### [Problem to work on]
Match on the string "section" in the entries below and return every matching line.

### [Given records]
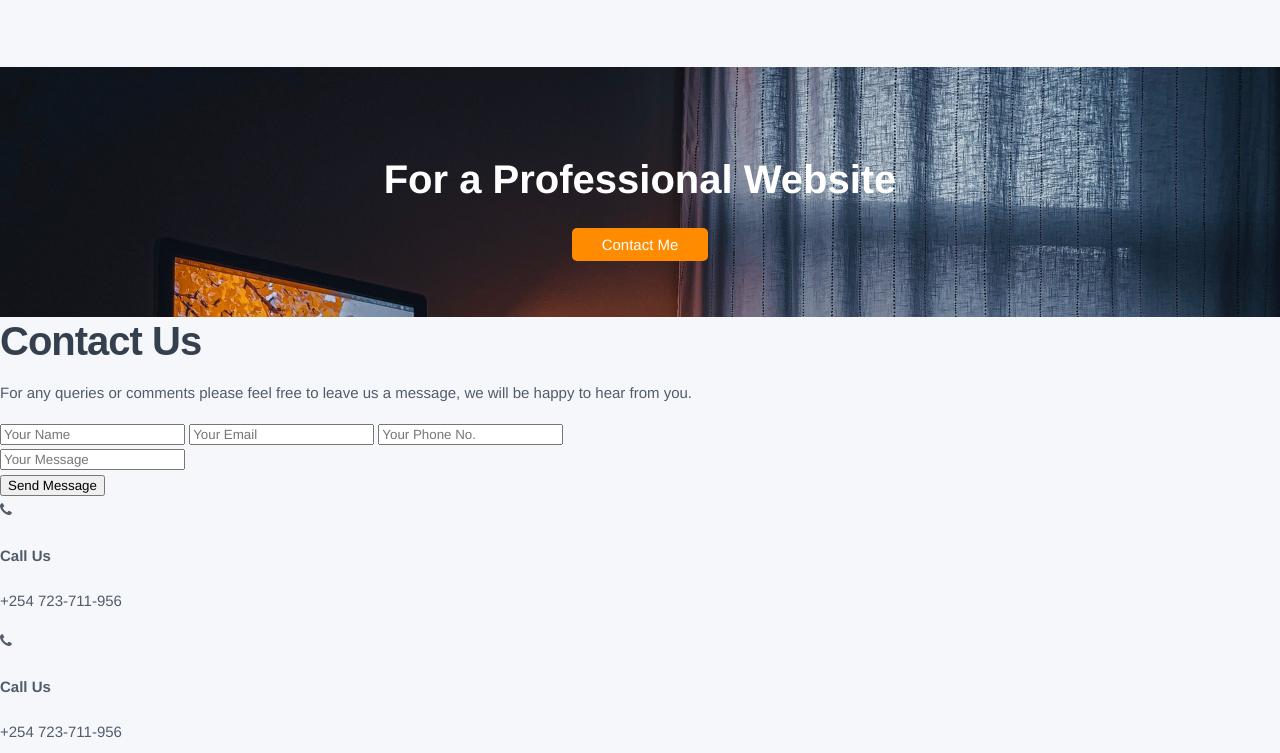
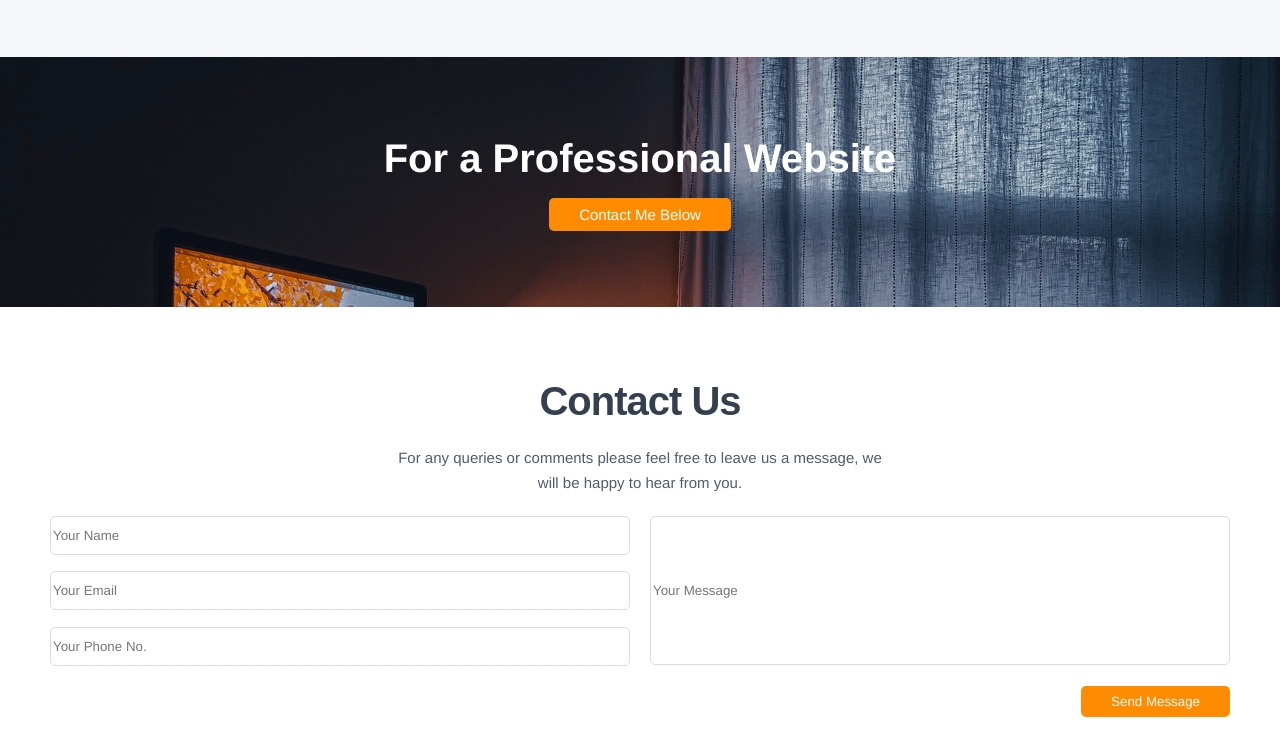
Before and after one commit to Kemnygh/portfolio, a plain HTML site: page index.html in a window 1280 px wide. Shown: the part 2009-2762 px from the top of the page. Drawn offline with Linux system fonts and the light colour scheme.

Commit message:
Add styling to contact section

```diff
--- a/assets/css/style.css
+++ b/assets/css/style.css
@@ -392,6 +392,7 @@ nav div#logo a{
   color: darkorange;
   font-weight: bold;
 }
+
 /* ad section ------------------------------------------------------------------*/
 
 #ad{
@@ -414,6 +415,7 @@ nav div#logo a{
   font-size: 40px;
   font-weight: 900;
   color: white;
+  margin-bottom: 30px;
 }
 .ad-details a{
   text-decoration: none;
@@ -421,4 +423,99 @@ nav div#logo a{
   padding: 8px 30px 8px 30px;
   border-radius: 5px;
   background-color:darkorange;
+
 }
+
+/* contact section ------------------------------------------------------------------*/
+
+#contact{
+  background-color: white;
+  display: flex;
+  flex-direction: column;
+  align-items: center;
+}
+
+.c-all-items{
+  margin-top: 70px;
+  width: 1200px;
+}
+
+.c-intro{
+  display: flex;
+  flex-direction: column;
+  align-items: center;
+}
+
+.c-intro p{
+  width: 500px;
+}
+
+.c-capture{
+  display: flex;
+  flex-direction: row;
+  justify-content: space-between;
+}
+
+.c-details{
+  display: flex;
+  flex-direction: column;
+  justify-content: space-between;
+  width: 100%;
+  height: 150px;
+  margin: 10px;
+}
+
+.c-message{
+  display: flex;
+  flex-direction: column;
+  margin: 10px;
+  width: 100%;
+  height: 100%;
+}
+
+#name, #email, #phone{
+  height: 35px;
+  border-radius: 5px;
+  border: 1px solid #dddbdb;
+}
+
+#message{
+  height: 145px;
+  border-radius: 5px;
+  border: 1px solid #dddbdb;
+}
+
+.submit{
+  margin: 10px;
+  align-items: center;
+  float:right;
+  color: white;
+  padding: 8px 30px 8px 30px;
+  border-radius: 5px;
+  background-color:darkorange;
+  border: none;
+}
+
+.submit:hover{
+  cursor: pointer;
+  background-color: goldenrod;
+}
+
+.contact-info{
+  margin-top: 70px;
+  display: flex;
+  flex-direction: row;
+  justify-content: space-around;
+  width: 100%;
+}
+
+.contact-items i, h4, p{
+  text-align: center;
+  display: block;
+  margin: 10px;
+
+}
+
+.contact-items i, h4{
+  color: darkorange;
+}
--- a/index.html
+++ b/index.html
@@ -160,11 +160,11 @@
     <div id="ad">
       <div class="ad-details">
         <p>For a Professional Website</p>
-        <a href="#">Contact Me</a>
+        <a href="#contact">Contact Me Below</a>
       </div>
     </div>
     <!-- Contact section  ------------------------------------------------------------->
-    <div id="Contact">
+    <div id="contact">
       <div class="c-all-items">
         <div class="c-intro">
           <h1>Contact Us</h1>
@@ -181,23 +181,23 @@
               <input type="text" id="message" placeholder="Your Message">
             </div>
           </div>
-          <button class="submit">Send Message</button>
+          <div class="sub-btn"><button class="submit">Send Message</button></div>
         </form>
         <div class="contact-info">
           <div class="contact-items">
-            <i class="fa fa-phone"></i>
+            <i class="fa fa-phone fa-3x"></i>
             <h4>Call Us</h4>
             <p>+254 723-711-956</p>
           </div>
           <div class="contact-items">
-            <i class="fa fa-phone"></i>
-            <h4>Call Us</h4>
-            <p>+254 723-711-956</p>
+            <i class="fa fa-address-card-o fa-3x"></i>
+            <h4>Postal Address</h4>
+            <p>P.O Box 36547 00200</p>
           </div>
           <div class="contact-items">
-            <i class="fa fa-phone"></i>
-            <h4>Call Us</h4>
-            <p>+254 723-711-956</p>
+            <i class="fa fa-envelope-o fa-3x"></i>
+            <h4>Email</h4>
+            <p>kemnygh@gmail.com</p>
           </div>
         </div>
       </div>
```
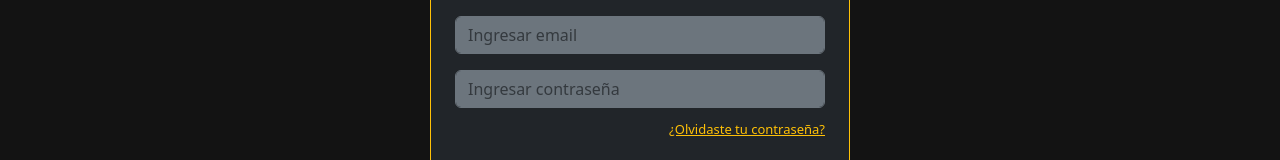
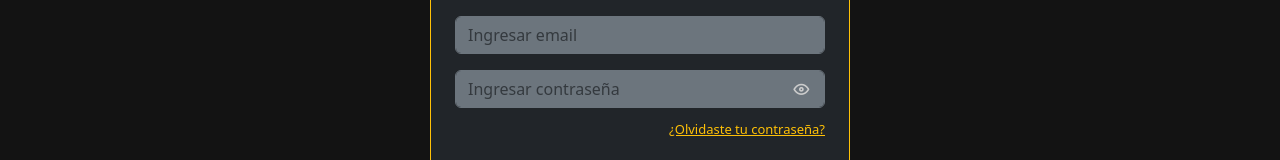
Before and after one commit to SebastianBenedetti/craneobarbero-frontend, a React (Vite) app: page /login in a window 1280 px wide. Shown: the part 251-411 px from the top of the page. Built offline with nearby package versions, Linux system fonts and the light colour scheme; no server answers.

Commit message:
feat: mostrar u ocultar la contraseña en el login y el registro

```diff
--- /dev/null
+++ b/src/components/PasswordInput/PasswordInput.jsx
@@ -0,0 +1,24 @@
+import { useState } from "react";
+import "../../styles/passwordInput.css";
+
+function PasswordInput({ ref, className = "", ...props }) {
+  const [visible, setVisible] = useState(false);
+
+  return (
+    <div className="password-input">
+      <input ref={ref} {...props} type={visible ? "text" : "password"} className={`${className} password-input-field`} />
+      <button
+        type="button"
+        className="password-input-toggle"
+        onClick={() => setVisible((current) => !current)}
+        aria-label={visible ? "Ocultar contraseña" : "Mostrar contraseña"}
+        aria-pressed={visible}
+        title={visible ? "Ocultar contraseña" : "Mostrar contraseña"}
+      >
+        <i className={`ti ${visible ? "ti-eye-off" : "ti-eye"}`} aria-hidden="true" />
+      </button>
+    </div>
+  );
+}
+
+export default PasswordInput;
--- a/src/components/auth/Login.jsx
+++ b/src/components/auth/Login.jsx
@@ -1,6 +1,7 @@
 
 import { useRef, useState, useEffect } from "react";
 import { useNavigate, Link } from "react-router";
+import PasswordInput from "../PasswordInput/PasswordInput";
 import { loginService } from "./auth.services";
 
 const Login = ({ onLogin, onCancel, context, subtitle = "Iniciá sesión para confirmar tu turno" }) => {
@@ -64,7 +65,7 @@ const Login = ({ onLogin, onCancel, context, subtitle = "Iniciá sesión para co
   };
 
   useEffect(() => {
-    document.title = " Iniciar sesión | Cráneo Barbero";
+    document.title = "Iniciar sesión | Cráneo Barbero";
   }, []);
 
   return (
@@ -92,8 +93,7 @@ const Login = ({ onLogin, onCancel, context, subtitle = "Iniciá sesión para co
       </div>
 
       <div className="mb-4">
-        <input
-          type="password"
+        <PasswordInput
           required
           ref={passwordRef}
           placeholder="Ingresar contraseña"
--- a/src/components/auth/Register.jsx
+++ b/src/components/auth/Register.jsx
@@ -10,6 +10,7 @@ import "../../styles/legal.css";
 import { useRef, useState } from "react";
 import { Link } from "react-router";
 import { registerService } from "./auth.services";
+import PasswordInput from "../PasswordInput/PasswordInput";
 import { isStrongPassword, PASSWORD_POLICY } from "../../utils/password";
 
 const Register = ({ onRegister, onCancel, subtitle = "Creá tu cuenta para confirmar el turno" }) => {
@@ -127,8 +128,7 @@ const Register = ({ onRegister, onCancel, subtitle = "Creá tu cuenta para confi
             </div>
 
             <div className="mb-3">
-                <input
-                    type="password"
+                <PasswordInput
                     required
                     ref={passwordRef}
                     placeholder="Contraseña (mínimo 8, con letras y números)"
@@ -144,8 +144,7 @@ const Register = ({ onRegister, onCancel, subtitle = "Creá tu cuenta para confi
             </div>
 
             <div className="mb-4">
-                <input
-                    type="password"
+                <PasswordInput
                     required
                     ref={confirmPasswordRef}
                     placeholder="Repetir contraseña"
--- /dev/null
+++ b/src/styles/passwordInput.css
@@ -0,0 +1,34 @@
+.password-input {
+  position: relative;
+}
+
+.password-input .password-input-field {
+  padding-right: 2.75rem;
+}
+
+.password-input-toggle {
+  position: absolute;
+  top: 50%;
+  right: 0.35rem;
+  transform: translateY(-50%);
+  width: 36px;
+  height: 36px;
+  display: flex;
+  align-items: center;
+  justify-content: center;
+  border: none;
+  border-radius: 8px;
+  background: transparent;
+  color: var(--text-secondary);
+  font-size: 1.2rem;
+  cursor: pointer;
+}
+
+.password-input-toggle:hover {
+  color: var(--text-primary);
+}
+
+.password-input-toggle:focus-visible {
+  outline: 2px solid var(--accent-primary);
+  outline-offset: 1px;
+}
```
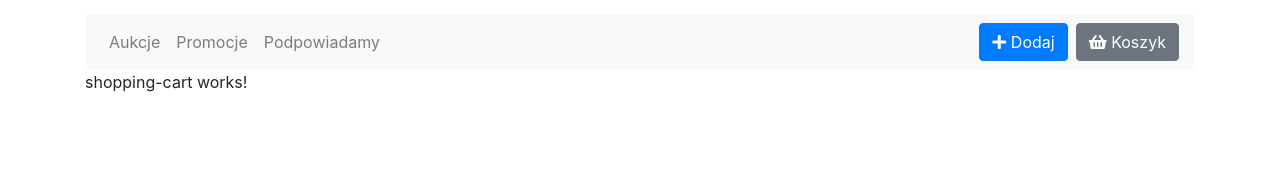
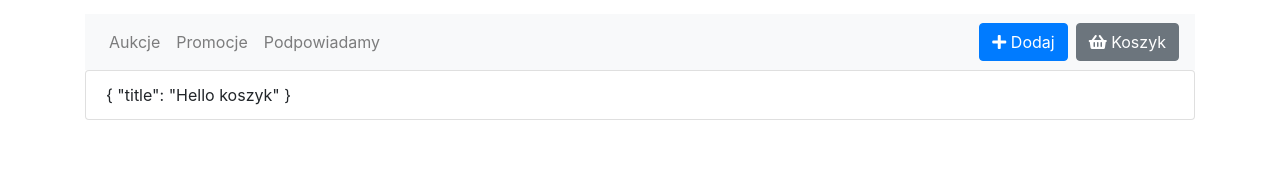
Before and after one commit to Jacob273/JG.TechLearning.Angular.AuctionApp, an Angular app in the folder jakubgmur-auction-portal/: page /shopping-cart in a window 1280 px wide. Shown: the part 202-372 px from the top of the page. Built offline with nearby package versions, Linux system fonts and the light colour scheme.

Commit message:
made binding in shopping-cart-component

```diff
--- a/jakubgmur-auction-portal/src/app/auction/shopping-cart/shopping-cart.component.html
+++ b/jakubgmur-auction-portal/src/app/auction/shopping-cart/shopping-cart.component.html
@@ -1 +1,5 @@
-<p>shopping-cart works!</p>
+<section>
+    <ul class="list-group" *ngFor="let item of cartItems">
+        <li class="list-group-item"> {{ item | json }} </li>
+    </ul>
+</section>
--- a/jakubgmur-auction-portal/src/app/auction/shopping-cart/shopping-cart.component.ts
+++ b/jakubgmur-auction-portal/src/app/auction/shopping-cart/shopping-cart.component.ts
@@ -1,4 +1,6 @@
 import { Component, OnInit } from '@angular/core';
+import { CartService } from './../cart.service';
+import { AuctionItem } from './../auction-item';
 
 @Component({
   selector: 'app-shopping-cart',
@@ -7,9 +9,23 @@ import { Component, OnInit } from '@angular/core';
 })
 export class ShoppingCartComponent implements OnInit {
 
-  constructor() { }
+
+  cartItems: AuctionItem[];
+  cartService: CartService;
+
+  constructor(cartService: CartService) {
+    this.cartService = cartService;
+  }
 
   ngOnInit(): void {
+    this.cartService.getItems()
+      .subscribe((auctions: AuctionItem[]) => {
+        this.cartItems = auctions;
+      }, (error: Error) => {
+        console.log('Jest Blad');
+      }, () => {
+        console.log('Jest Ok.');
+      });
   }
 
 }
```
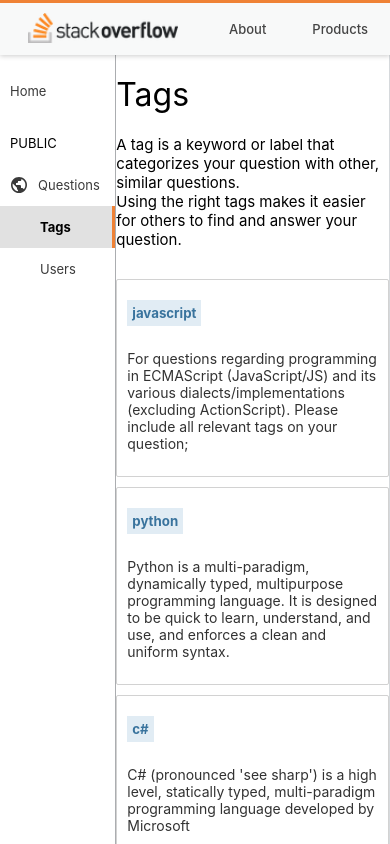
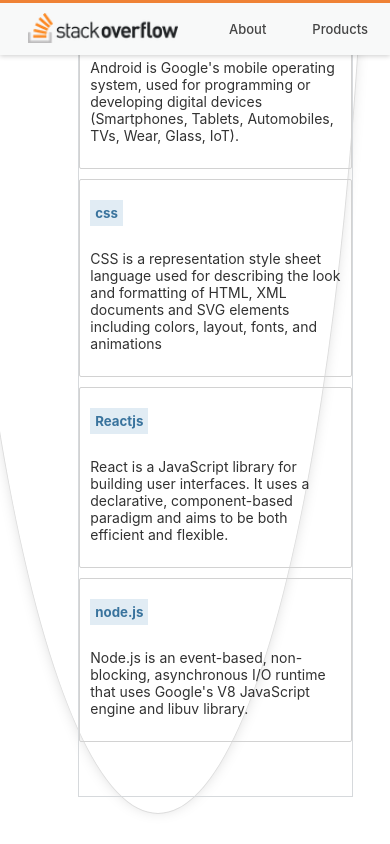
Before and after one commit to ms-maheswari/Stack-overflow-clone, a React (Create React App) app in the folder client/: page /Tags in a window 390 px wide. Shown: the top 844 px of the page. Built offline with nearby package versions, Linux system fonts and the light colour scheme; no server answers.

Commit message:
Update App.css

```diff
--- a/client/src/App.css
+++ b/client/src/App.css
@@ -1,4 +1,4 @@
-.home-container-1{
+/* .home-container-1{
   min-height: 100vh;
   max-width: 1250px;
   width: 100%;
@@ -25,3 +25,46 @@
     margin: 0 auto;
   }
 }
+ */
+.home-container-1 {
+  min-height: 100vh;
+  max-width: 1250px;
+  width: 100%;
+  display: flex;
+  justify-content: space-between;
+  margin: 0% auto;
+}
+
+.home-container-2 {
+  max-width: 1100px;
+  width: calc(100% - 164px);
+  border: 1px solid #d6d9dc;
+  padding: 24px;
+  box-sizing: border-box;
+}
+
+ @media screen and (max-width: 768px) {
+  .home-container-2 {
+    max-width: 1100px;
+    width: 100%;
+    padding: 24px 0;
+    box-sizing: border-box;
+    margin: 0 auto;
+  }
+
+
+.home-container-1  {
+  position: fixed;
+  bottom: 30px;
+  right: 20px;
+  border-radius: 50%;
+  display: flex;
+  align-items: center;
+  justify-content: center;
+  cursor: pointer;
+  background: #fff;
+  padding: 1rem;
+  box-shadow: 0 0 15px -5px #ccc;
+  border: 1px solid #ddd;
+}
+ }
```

### [Solution below]
Add styling to contact section
 /* ad section ------------------------------------------------------------------*/
+/* contact section ------------------------------------------------------------------*/
     <!-- Contact section  ------------------------------------------------------------->
+<section>
+</section>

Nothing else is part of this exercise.